- [Goal of the exercise] Return the lines below in which the string "cells" occurs.
Data for analysis: Begin
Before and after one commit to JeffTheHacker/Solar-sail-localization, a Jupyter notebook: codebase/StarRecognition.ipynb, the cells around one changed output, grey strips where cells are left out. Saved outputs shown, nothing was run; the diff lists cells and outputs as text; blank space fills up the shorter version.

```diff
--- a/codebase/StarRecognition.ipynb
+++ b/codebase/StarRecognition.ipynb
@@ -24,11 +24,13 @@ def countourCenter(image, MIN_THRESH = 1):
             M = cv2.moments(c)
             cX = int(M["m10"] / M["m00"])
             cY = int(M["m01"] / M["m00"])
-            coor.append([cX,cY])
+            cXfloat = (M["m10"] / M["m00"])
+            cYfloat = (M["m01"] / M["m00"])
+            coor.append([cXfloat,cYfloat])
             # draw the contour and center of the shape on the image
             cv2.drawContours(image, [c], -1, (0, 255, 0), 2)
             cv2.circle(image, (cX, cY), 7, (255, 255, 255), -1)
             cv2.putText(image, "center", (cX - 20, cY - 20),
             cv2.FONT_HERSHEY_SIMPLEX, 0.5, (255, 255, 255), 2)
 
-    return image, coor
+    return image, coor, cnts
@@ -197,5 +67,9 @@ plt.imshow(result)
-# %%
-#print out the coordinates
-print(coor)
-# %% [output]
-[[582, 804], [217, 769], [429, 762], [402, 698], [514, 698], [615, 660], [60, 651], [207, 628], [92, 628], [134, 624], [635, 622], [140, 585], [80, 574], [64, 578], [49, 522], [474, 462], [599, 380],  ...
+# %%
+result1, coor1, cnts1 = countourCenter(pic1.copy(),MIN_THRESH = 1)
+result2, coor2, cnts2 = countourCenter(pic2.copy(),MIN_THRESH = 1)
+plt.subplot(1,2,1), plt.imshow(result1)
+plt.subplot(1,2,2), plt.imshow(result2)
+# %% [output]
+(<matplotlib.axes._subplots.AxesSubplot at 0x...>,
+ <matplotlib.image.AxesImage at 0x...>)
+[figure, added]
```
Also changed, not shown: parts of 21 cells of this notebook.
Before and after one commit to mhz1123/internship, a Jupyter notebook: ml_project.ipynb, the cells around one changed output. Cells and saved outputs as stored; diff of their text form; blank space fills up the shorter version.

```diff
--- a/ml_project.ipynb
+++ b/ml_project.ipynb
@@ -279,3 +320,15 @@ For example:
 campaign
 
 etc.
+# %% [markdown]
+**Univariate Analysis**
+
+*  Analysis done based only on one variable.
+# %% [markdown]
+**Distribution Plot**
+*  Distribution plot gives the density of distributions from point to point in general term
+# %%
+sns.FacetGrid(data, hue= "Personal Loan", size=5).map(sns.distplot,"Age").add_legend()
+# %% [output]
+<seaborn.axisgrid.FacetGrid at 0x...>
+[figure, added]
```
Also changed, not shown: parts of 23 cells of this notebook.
Data for analysis: End
- [Answer to the exercise]
Before and after one commit to JeffTheHacker/Solar-sail-localization, a Jupyter notebook: codebase/StarRecognition.ipynb, the cells around one changed output, grey strips where cells are left out. Saved outputs shown, nothing was run; the diff lists cells and outputs as text; blank space fills up the shorter version.
Also changed, not shown: parts of 21 cells of this notebook.
Before and after one commit to mhz1123/internship, a Jupyter notebook: ml_project.ipynb, the cells around one changed output. Cells and saved outputs as stored; diff of their text form; blank space fills up the shorter version.
Also changed, not shown: parts of 23 cells of this notebook.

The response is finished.